I had a chance to sample one of the 100 bottles this past Wednesday, at a dinner at Le Bernadin. Along with about 30 other journalists, I had a fantastic multi-course meal with wine pairings, punctuated by samples from the Glenlivet range: the 18, XXV (25), and 50.

All three scotches are typical of the Glenlivet style–honeyed, lightly fruity, tasting of toffee and a hint of barley malt, and only the barest, lightest hint of smoke. The 1964 was barreled in used bourbon casks, and for the age it has on it, it didn’t taste woody at all. I found that, all told, it had lighter, more subtle flavors than the 18 or XXV, though I was enjoying it after rounds of seafood and wine, and so my palate may have been a bit dulled.

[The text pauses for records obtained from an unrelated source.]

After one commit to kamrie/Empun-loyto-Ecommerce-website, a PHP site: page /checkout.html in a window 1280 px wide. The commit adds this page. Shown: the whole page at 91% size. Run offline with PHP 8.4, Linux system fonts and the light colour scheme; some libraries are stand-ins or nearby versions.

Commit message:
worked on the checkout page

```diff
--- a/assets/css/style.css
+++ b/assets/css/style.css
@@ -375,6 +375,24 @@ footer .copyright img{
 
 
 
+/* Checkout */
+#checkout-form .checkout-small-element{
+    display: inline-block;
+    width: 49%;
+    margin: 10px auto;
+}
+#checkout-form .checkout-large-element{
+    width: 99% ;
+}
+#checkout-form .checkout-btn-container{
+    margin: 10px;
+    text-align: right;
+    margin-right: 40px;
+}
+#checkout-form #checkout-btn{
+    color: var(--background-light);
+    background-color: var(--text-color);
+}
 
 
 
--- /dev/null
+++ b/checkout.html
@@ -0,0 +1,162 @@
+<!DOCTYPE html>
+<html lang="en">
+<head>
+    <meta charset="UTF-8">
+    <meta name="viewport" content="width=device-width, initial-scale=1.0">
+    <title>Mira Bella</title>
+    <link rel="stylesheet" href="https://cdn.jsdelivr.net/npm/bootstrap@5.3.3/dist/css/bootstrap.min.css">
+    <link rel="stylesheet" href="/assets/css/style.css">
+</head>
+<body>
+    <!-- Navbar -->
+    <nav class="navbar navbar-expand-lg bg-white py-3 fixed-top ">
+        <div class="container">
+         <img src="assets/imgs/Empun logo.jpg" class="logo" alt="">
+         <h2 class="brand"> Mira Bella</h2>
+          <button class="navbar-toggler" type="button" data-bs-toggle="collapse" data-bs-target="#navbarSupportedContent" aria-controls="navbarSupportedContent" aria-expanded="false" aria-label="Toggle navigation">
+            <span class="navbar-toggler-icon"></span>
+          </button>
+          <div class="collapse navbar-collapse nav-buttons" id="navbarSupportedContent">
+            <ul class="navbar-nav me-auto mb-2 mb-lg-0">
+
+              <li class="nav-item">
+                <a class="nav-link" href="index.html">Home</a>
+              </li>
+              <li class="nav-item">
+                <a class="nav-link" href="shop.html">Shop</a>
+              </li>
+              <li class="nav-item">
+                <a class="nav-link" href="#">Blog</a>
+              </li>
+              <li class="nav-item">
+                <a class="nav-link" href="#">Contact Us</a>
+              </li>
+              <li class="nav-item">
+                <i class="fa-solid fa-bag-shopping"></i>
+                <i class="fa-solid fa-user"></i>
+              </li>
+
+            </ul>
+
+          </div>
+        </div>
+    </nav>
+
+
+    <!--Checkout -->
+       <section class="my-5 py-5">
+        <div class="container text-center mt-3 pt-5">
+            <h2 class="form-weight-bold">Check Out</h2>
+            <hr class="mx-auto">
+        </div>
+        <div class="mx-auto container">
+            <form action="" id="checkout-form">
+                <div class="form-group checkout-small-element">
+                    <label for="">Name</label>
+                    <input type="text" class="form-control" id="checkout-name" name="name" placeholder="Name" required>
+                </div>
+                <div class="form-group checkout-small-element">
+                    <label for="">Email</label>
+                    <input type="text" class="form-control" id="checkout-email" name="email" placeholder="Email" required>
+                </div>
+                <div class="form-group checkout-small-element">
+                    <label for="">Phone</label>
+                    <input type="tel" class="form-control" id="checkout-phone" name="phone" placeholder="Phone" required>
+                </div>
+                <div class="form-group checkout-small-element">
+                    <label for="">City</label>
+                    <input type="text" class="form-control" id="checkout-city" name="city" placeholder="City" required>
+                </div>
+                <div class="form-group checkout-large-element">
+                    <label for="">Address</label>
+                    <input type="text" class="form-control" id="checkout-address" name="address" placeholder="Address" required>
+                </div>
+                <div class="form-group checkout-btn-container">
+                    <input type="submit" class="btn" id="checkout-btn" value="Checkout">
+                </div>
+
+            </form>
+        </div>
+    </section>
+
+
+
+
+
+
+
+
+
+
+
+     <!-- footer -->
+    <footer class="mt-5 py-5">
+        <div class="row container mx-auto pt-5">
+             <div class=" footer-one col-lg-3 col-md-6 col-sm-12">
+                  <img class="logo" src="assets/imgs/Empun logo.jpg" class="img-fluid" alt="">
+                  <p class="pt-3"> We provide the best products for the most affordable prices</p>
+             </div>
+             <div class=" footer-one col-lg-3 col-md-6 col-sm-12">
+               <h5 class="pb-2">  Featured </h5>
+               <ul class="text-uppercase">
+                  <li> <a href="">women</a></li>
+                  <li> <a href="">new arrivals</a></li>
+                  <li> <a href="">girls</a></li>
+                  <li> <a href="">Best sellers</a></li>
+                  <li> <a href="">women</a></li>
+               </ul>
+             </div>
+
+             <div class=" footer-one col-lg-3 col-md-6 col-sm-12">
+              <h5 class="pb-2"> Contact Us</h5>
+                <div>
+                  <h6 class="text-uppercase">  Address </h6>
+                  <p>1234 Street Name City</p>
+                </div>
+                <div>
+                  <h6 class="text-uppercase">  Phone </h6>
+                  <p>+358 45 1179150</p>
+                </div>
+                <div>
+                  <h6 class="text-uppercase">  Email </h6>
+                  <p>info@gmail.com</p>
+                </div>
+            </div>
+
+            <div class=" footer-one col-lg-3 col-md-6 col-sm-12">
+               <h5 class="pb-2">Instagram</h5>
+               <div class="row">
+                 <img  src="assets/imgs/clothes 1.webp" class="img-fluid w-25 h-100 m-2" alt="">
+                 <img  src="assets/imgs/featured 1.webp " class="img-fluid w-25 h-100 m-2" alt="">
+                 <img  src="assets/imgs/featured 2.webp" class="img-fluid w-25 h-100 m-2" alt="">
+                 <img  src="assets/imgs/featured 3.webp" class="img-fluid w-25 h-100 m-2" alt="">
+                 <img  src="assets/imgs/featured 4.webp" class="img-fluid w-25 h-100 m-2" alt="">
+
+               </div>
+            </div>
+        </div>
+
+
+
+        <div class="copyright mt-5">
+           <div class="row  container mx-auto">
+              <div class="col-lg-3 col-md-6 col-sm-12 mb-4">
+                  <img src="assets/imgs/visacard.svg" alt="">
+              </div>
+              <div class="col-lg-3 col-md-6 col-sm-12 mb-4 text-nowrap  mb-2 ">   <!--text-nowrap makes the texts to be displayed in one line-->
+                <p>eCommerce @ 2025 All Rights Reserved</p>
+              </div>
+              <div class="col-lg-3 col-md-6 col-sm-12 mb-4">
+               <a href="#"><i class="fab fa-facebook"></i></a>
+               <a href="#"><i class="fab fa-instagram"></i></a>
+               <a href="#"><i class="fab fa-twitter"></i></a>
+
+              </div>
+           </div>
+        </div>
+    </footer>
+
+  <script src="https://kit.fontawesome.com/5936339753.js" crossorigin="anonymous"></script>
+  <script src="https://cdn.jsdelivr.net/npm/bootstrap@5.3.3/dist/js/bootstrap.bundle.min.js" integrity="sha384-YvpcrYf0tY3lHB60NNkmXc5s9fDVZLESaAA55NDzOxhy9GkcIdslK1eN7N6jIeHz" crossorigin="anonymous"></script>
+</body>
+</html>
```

All in all, this is clearly a whisky for collectors. Scotch, after all, is a luxury good, and all luxury markets have to cater to the collector segment. Glenlivet has put together a beautiful package and a tasty dram. If only I had the $25,000. Anyone in the market for kids?